Survival expert shoots cable series episode in Palawan
“IF YOU like watching people suffer, it’s quite a good show to watch,” survival expert and TV host Ed Stafford described his Discovery Channel series, “Marooned,” to the Inquirer in a phone interview.
The second season of the show, which will begin airing on May 24, 8 p.m., pits the British adventurer against a variety of environments, where he is abandoned and expected to fend for himself.
In a future episode, the series will feature a location in Palawan, which the adventurer described as “an amazing place” that posed certain challenges.
“It was a coastal environment—it was quite similar in a way to [my previous show] ‘Naked and Marooned,’ when I was on [an island in] Fiji,” said Stafford. “Finding fresh water was a big challenge. I lived off [of] coconut water for about the next four days and eventually, I found a swamp in the rock that had stagnant rain water. I made a filter using sand, charcoal and organic matter. I filtered that water and boiled it.”
The episode will air in the third quarter of 2016. Stafford added that the visit was a memorable experience. “I would love to come back to the Philippines. Everyone is extraordinarily helpful and friendly. The island is stunning, absolutely beautiful.”
Stafford’s other TV project, apart from “Naked and Marooned” and the first season of “Marooned,” was Discovery’s 2011 docuseries, “Walking the Amazon,” an 860-day jungle expedition along the Amazon River.
For his current show, Stafford chose to present his adventures in more direct ways, compressing time in isolation to 10 days: “We picked the most interesting part [for the episodes], the period where you’ve got to do all of the things you need to get to the stage where you’re comfortable.”
On the lack of clothing, and comparisons to a Discovery Channel series, “Naked and Afraid,” Stafford said while snickering, “I have shorts now, which is nice, because I’m 40 years old—and no one wants to see a 40-year-old naked. I think ‘Naked and Afraid,’ as much as it has been very popular, has become a bit of a stunt … I don’t think there’s any need to be naked anymore. Wearing a pair of shorts is enough to show that you haven’t taken anything in there to help you. ‘Naked and Afraid’ is … very different. They have a camera crew. The contestants, they’re not really survival experts.”

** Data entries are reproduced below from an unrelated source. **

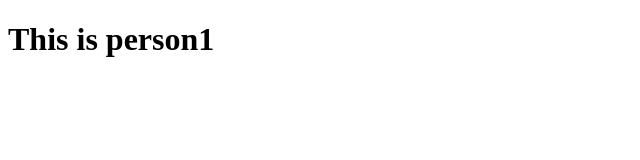
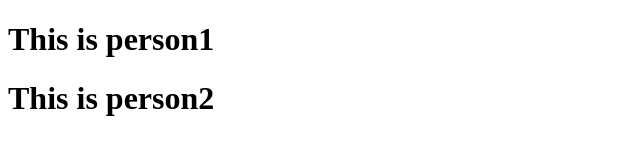
Before and after one commit to SunPaps/Project1, a plain HTML site: page index.html in a window 1280 px wide. Shown: the whole page, without its empty margins (0-640 px from the left). Drawn offline with Linux system fonts and the light colour scheme.

Commit message:
added person2 in index page

```diff
--- a/index.html
+++ b/index.html
@@ -7,5 +7,6 @@
 </head>
 <body>
     <h1>This is person1</h1>
+    <h1>This is person2</h1>
 </body>
 </html>
```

Fan response has been positive, so far. “When people message me through Twitter [or] Facebook, they tend to respond to the honesty of it, the fact that I’m doing things for real. It’s not all about success; it’s equally about failures.”
The new season of “Marooned” will show more locales to explore, including remote spots in Namibia, Guatemala and Mongolia. “[There are] different obstacles to overcome in the jungle,” he said. “I got dropped off in the Gobi Desert, and I had difficulty finding water … Every environment has a different challenge—and that’s what makes it fun.”
One important thing to remember about being abandoned in potentially harsh environments, according to Stafford: “If you panic, things are going to be increasingly difficult. If I keep myself in a good place psychologically, then everything falls into place.”
The hottest entertainment news straight to your inbox
Subscribe to INQUIRER PLUS to get access to The Philippine Daily Inquirer & other 70+ titles, share up to 5 gadgets, listen to the news, download as early as 4am & share articles on social media. Call 896 6000.